It may be a surprise to find that the Asian island and cruise port of Guam in the northwestern Pacific Ocean is actually a United States territory. While the Chamorros, Guam's indigenous people, settled here about 4,000 years ago, the U.S. took control of the island in the Spanish-American War as part of the Treaty of Paris. During World War II, the U.S. recaptured Guam from the Japanese; after the war, Guam became a U.S. unincorporated organized territory which gave political structure to the island's citizens and granted them citizenship. Since Guam isn't a state, however, residents can't vote in U.S. elections. The culture on the island is a diverse mix of American, Spanish, Filipino, and other traditions, although many aspects of the early indigenous cultures have sadly been lost. With its tropical climate and rich history, here are a handful of our favorite experiences while cruising to Guam, Asia:
- Covered in lush tropical foliage, the Guam Zoological, Botanical & Marine Gardens (or Guam Zoo for short) in Tumon is a privately owned facility whose goal is to provide a sanctuary for wildlife. The zoo is home to more than 20 species of endangered animals, along with other exotic and domestic animals from all over the world. If you ever had a desire to feed sharks? This is the place to do it.
- On Nimitz Hill, history lovers will find the Guam Pacific War Museum, which contains military exhibits related to the U.S. Marines and their involvement here during WWII.
- Within the capital city of Hagatna is the Chamorro Village, where both residents and travelers can congregate to shop, eat, and drink. Since the mission of the market is to promote the small businesses and products of Guam, it's a great place to find authentic souvenirs as well as a plethora of local produce.

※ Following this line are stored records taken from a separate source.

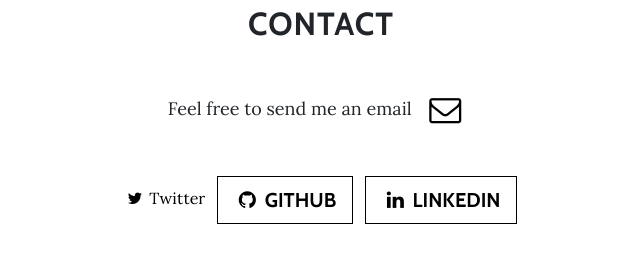
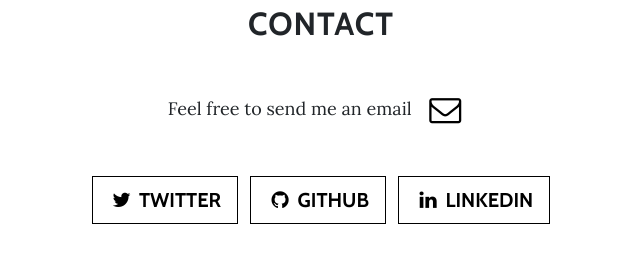
Before and after one commit to zavaleta-dev/portfolio, a plain HTML site: page index.html in a window 1280 px wide. Shown: the part 2343-2604 px from the top of the page, without its empty margins (304-944 px from the left). Drawn offline with nearby package versions, Linux system fonts and the light colour scheme.

Commit message:
Update index.html

```diff
--- a/index.html
+++ b/index.html
@@ -120,7 +120,7 @@
             </p>
             <ul class="list-inline banner-social-buttons">
               <li class="list-inline-item">
-                <a href="https://twitter.com/DevZavaleta">
+                <a href="https://twitter.com/DevZavaleta" class="btn btn-default btn-lg">
                   <i class="fa fa-twitter fa-fw"></i>
                   <span class="network-name">Twitter</span>
                 </a>
```
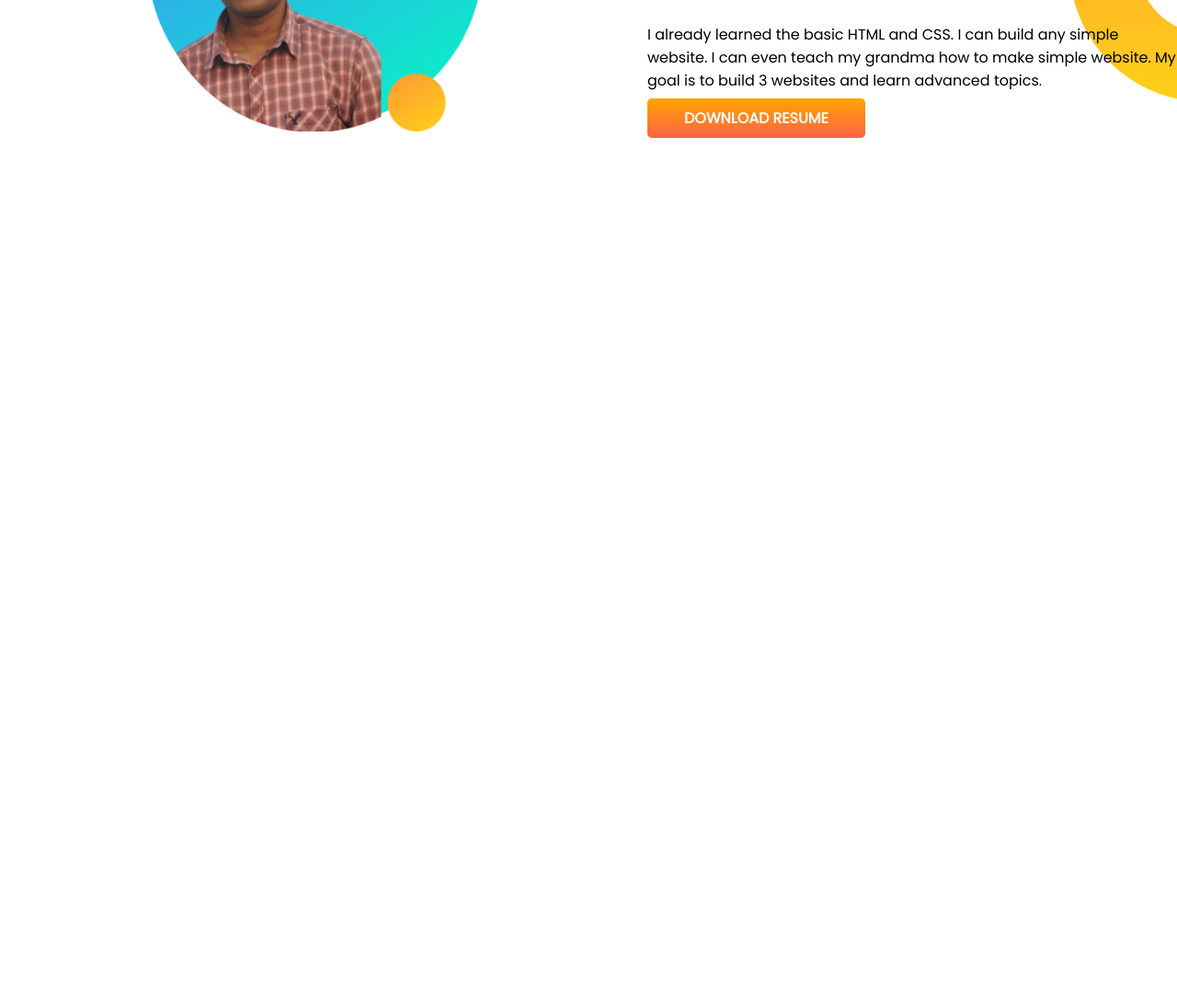
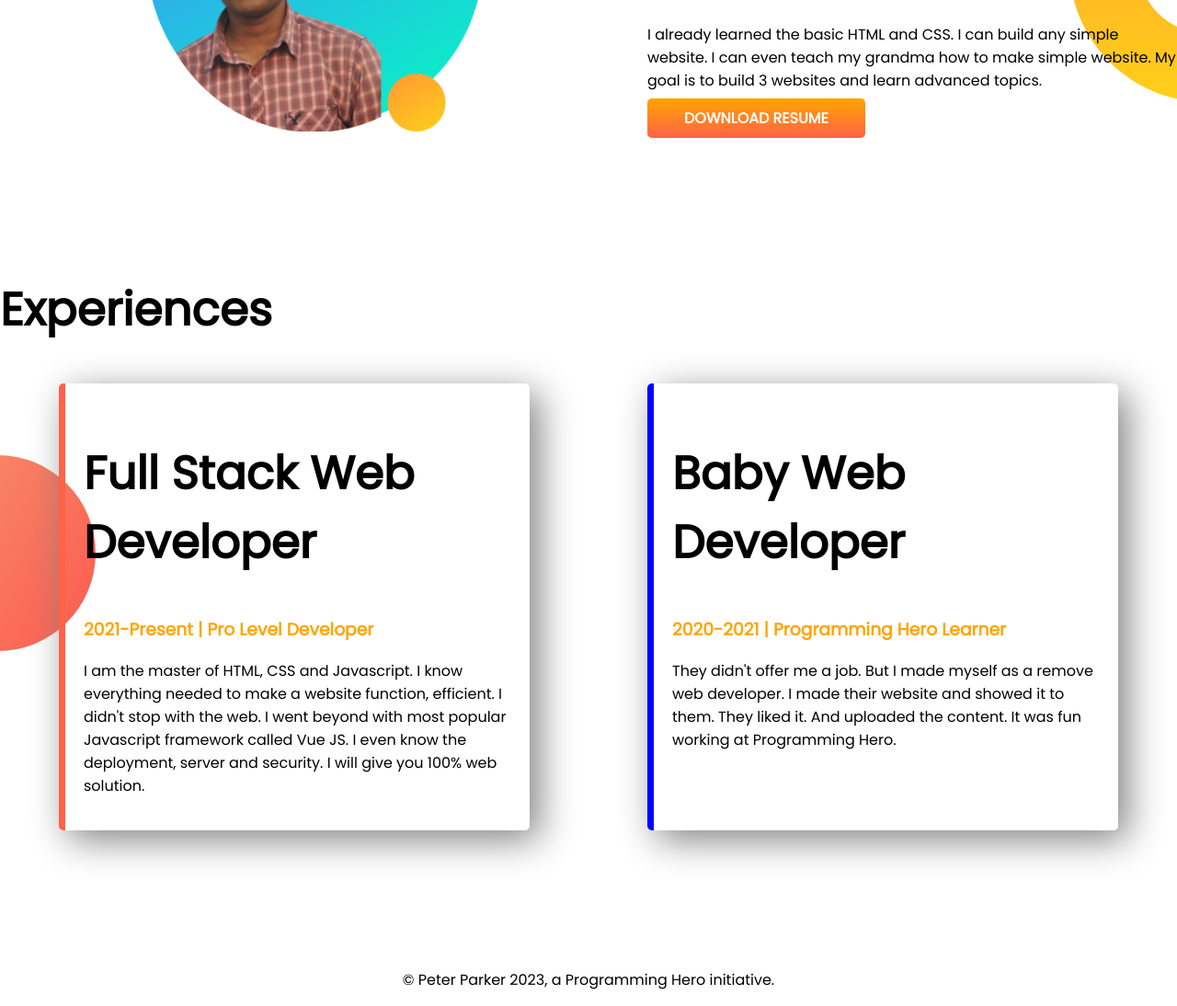
Before and after one commit to mdsumonkhancse/developer-portfolio, a plain HTML site: page index.html in a window 1280 px wide. Shown: the part 945-2039 px from the top of the page at 92% size. Before the commit the page ends 1245 px from the top, so only its background shows below. Drawn offline with Linux system fonts and the light colour scheme.

Commit message:
second commit

```diff
--- a/index.html
+++ b/index.html
@@ -13,7 +13,7 @@
 </head>
 
 <body>
-    <section class="top-banner">
+    <section class="top-banner flexible-container">
         <div class="half-width">
             <h1>Welcome To</h1>
             <h1><span class="orange-color">Peter Parker</span> World!</h1>
@@ -31,7 +31,7 @@
             <img src="images/sumon.png" alt="">
         </div>
     </section>
-    <section class="bottom-banner">
+    <section class="bottom-banner flexible-container">
         <div class="half-width">
             <img src="images/sumon1.png" alt="">
         </div>
@@ -45,6 +45,34 @@
             <a class="link-button" href="https://www.facebook.com" target="_blank">DOWNLOAD RESUME</a>
         </div>
     </section>
+    <section class="experinece-area">
+        <h1>Experiences</h1>
+        <div class="flexible-container">
+            <div id="full-stack-developer" class="experinece-item">
+                <h1>Full Stack Web Developer</h1>
+                <h3 class="orange-color">2021-Present | Pro Level Developer</h3>
+                <p>I am the master of HTML, CSS and Javascript. I know everything needed to make a website function,
+                    efficient.
+                    I
+                    didn't stop with the web. I went beyond with most popular Javascript framework called Vue JS. I even
+                    know
+                    the
+                    deployment, server and security. I will give you 100% web solution.</p>
+            </div>
+            <div id="baby-web-developer" class="experinece-item">
+                <h1>Baby Web Developer</h1>
+                <h3 class="orange-color">2020-2021 | Programming Hero Learner</h3>
+                <p>They didn't offer me a job. But I made myself as a remove web developer. I made their website and
+                    showed
+                    it
+                    to
+                    them. They liked it. And uploaded the content. It was fun working at Programming Hero.</p>
+            </div>
+        </div>
+    </section>
+    <footer>
+        <p>© Peter Parker 2023, a Programming Hero initiative.</p>
+    </footer>
 
 </body>
 
--- a/style.css
+++ b/style.css
@@ -16,7 +16,7 @@ h2 {
     color: orange;
 }
 
-section {
+.flexible-container {
     display: flex;
     margin-bottom: 150px;
 }
@@ -50,3 +50,31 @@ section {
     background-repeat: no-repeat;
     background-position: right;
 }
+
+.experinece-area {
+    background-image: url(images/exp-bg.png);
+    background-repeat: no-repeat;
+    background-position: left;
+}
+
+.experinece-item {
+    width: 40%;
+    margin-left: 5%;
+    margin-right: 5%;
+    padding: 20px;
+    border-radius: 5px;
+    box-shadow: 10px 10px 40px grey;
+}
+
+
+#full-stack-developer {
+    border-left: 7px solid tomato;
+}
+
+#baby-web-developer {
+    border-left: 7px solid blue;
+}
+
+footer p {
+    text-align: center;
+}
```
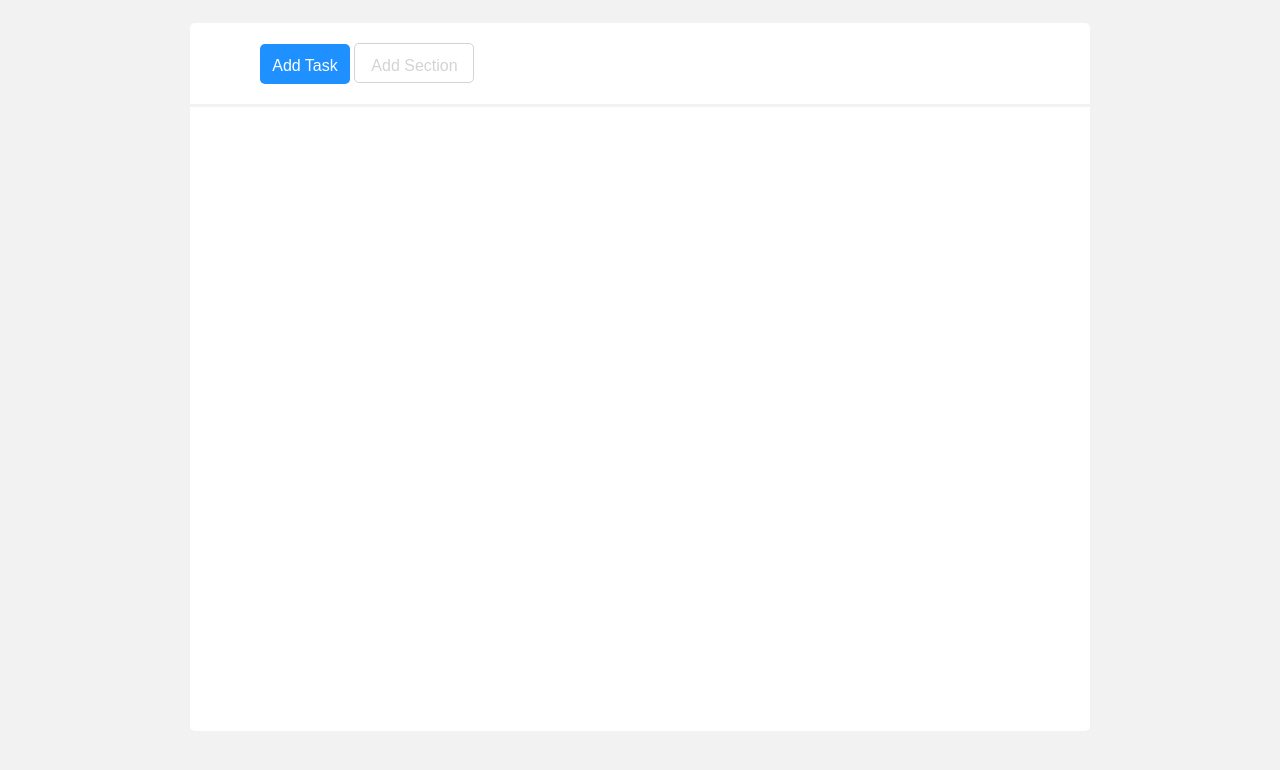
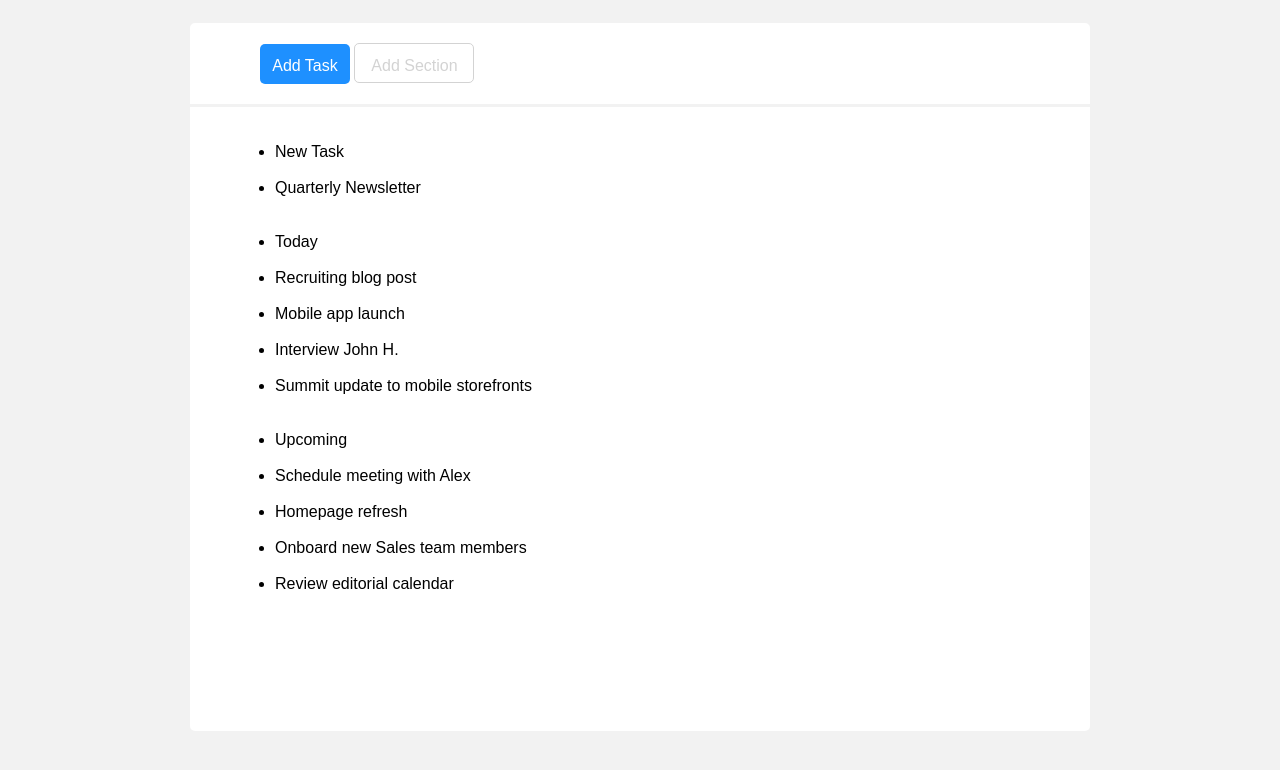
Before and after one commit to cinvenz/html-css-toboolist, a plain HTML site: page index.html in a window 1280 px wide. Shown: the part 84-854 px from the top of the page. Drawn offline with Linux system fonts and the light colour scheme.

Commit message:
insert list

```diff
--- a/index.html
+++ b/index.html
@@ -20,6 +20,23 @@
                 </div>
 
                 <div class="main-container">
+                    <div class="list"><br><br>
+                        <ul>
+                            <li>New Task</li><br>
+                            <li>Quarterly Newsletter</li><br><br>
+                            <li>Today</li><br>
+                            <li>Recruiting blog post</li><br>
+                            <li>Mobile app launch</li><br>
+                            <li>Interview John H.</li><br>
+                            <li>Summit update to mobile storefronts</li><br><br>
+                            <li>Upcoming</li><br>
+                            <li>Schedule meeting with Alex</li><br>
+                            <li>Homepage refresh</li><br>
+                            <li>Onboard new Sales team members</li><br>
+                            <li>Review editorial calendar</li><br>
+
+                        </ul>
+                    </div>
 
                 </div>
             </main>
--- a/style.css
+++ b/style.css
@@ -68,5 +68,8 @@ img {
     top: 48px;
     border-bottom-left-radius: 5px;
     border-bottom-right-radius: 5px;
+}
 
+.list {
+    margin-left: 85px;
 }
```
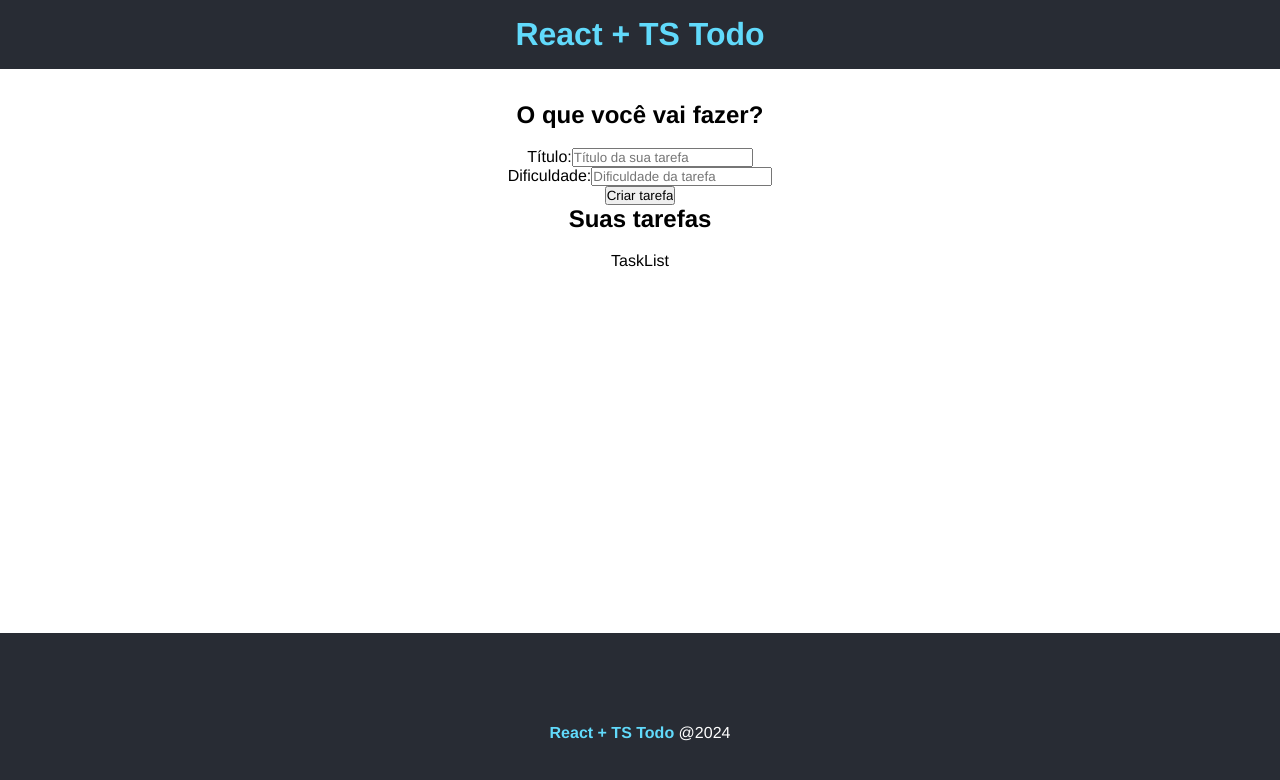
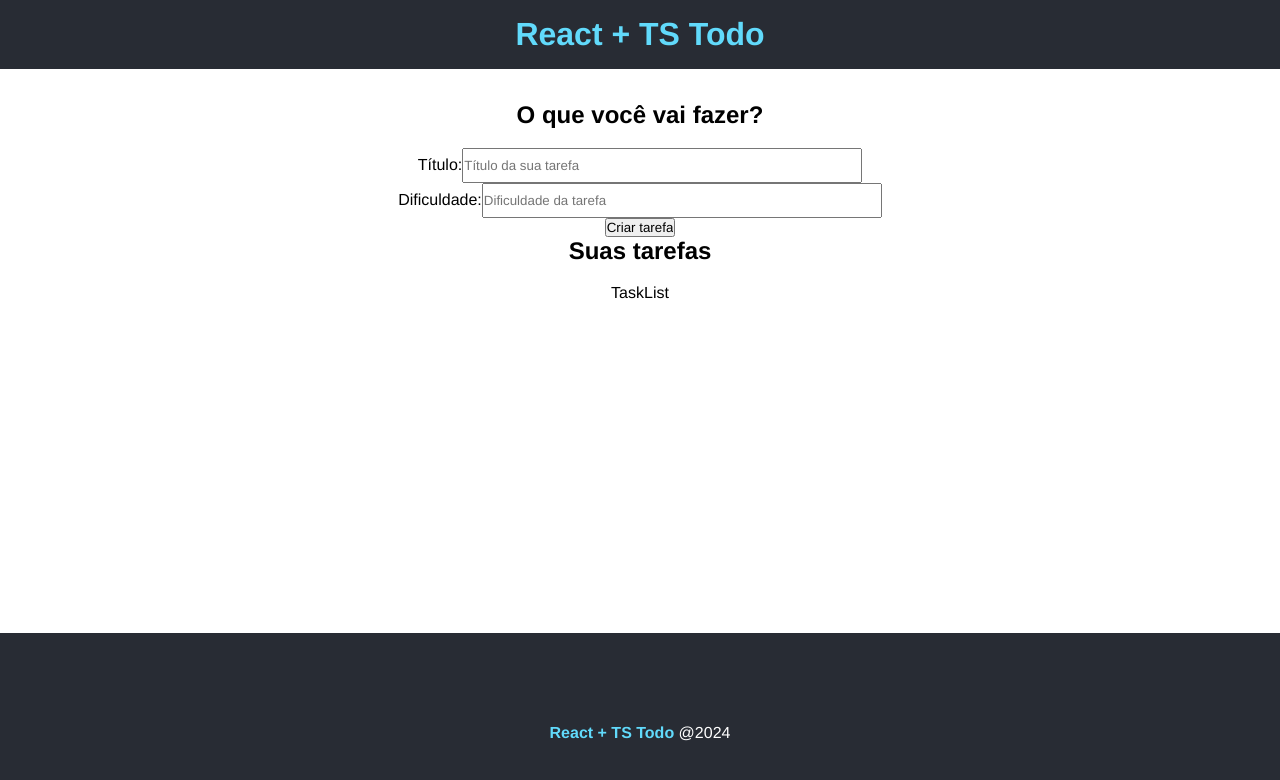
Before and after one commit to AllanC12/ToDo_React_Ts, a React (Vite) app: page / in a window 1280 px wide. Shown: the top 780 px of the page. Built offline with nearby package versions, Linux system fonts and the light colour scheme.

Commit message:
estilização inicial de input

```diff
--- /dev/null
+++ b/src/components/TaskForm.module.css
@@ -0,0 +1,5 @@
+.input_txt, .input_number{
+    height: 35px;
+    width: 100%;
+    max-width: 400px;
+}
--- a/src/components/TaskForm.tsx
+++ b/src/components/TaskForm.tsx
@@ -1,3 +1,4 @@
+import styles from "./TaskForm.module.css"
 
 interface Props {
     btnText: string
@@ -8,11 +9,11 @@ const TaskForm = ({btnText}: Props) => {
     <form>
         <div>
             <label htmlFor="title">Título:</label>
-            <input type="text" name="title" placeholder="Título da sua tarefa" />
+            <input type="text" name="title" className={styles.input_txt} placeholder="Título da sua tarefa" />
         </div>
         <div>
             <label htmlFor="dificcult">Dificuldade:</label>
-            <input type="text" name="difficulty" placeholder="Dificuldade da tarefa"/>
+            <input type="text" name="difficulty" className={styles.input_number} placeholder="Dificuldade da tarefa"/>
         </div>
 
         <input type="submit" value={btnText} />
```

- When it's time to just kick back and relax, you'll find Ypao Beach Park at the southern end of Tumon Bay. Not only a gorgeous beach in itself, it's a fantastic spot for snorkeling thanks to colorful fish and coral reefs.